For some goddamn reason (well, probably "hey, I can write a grouchy blog post about this!"), I picked up Christine Stark and Rebecca Whisnant's Not For Sale: Feminists Resisting Prostitution and Pornography from the library. I kinda knew what I was going to think just from the title, because "resisting" is a weird and weaselly word for it. "Opposing" makes sense, "resisting" makes it sound like they're valiantly fighting a powerful compulsion to run out and start selling $20 blowjobs on Pac Highway.
Personally, I think legalization is the only way prostitution can be made safe. Prostitution isn't inherently dangerous because it's sexual; it's dangerous because it's marginal. Predators don't attack people in sex shops or strip bars or or swingers' clubs, they don't go where sex is, they go where women with no legal protection or organizational safety measures are. Likewise human trafficking gravitates to prostitution because it's outside the law anyway; they don't smuggle people in to work at Safeway, because that's a legitimate, regulated business.
(Also, streetwalking isn't all of prostitution, and a high- or middle-class escort with high fees and client screening is in a very different business and far less prone to abuse.)
I also think pornography shouldn't be lumped in with prostitution. Porn stars aren't fucking random strangers. Sometimes it's not strangers at all--some porn stars perform with their real-life partners, for chrissakes, adding a camera to what you do anyway hardly seems problematic--and when they are strangers, they still come with a guarantee they're not going to be diseased or abusive.
Finally, I think a lot of objections to prostitution are really objections to capitalism. I've never sold my ass, but I sell my body five days a week--I do physical things I don't enjoy and say things I don't mean because I need the money to live. I risk violent assault and exposure to diseases at my job. I have to touch and be nice to strangers off the street with no right to refuse unpleasant ones. The vast majority of the money I take in is kept by my employer.
But l I provide a socially valuable and economically productive service, and I'm in the same boat with most anybody with a job. (How I differ from hookers, other than the obvious: I have the ability to call the cops, to file an L&I claim, and to sue my employer. And because my employer knows this they provide safety systems. Legalization would save lives, people.) Doing un-fun things to meet survival needs is a condition of life outside the Garden of Eden, and I'm not convinced that selling sex is a uniquely horrible way of doing that.

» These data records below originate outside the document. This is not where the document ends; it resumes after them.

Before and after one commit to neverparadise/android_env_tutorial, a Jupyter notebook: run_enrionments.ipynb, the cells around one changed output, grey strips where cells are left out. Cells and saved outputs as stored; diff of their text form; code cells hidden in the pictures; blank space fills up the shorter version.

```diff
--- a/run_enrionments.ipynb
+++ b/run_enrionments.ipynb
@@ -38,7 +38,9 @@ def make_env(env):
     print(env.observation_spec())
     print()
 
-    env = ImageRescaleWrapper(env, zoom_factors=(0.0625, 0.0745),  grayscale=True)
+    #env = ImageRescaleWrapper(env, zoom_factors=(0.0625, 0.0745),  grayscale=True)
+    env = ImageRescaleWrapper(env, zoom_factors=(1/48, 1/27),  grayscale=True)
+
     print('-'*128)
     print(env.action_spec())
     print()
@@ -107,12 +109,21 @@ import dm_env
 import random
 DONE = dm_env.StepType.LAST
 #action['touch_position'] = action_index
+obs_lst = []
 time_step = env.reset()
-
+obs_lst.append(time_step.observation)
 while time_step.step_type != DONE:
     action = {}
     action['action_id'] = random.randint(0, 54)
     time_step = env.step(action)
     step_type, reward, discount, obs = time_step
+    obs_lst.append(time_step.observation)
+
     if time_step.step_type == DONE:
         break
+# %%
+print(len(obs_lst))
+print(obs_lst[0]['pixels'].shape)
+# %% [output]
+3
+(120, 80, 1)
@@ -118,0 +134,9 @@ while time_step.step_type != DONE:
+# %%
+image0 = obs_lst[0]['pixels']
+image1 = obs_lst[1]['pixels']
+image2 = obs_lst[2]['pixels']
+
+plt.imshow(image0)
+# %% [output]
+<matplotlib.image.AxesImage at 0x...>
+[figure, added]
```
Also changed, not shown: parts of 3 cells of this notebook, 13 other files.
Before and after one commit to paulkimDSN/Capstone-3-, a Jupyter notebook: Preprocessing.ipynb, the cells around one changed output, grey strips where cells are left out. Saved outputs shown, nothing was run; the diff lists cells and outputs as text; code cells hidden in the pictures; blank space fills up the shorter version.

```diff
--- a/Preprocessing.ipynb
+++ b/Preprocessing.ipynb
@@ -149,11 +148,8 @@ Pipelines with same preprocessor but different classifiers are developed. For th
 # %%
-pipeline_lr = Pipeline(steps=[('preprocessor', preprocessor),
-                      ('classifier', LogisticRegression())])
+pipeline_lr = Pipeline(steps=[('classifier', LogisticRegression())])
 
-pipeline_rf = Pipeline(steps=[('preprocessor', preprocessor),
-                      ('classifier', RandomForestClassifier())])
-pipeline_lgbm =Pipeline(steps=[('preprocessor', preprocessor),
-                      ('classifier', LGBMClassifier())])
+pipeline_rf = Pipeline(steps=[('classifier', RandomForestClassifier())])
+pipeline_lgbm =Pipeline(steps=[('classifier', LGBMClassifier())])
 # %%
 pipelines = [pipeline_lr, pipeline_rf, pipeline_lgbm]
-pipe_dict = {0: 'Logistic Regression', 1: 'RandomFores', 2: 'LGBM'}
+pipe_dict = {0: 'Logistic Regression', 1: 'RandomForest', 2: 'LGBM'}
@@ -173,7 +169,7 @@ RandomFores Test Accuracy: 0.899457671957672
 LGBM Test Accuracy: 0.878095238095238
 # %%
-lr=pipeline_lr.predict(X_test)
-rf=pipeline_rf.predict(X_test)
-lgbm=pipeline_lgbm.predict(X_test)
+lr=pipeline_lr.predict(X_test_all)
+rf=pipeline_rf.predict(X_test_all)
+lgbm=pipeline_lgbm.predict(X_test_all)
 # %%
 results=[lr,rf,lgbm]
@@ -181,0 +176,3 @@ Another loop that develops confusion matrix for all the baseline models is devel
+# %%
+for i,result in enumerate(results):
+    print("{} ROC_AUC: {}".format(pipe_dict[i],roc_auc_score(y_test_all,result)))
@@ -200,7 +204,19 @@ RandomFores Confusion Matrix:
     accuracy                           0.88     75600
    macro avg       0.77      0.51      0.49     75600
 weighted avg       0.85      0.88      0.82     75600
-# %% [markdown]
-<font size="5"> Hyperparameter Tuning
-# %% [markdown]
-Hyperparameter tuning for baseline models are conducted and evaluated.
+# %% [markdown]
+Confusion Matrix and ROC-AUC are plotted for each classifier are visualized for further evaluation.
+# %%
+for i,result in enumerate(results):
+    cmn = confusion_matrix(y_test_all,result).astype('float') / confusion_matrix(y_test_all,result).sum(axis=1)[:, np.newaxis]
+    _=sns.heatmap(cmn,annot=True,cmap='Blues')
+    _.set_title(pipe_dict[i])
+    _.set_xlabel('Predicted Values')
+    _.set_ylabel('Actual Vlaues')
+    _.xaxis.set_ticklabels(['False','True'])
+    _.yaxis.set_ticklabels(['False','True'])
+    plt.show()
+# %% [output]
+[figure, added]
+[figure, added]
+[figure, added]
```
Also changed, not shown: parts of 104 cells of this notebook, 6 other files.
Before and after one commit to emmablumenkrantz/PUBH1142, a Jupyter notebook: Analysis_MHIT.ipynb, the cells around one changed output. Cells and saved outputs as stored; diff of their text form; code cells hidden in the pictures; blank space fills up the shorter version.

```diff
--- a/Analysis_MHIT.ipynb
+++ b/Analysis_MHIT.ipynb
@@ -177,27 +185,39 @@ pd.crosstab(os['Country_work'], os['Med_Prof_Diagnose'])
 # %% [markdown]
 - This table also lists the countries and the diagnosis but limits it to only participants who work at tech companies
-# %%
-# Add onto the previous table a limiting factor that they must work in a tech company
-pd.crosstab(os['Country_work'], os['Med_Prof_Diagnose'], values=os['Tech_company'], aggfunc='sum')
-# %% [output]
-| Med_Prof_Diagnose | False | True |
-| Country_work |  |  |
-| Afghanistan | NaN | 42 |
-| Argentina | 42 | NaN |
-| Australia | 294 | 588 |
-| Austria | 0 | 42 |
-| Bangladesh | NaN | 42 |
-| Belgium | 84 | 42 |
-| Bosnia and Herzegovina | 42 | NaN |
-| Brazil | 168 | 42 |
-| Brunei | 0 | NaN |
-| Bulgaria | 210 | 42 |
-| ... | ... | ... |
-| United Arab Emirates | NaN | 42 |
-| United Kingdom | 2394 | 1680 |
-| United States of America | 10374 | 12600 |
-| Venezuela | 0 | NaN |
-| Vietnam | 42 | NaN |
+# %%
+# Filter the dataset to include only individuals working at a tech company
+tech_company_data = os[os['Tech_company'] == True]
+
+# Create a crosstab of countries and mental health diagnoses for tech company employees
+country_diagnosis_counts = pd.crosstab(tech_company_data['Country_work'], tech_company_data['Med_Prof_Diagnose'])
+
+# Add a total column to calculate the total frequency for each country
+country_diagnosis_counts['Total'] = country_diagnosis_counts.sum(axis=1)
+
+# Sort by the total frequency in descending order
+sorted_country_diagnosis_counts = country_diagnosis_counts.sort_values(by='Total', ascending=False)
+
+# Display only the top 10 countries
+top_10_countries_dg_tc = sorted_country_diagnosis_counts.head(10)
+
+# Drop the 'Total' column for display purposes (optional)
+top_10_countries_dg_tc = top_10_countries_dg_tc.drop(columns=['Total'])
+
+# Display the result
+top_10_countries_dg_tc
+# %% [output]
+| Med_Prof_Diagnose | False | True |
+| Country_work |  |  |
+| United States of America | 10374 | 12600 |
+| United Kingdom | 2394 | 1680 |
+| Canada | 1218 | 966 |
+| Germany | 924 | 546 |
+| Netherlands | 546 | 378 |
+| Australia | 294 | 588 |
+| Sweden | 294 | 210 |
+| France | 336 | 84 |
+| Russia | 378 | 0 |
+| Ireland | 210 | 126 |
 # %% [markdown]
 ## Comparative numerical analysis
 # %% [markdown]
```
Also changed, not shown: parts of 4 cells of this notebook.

In short, a vagina job is really just a job, but "resisting" it makes it unnecessarily sketchy and dangerous. That's my overall view, snarky commentary on ridiculous quotes from the book are coming in the next post.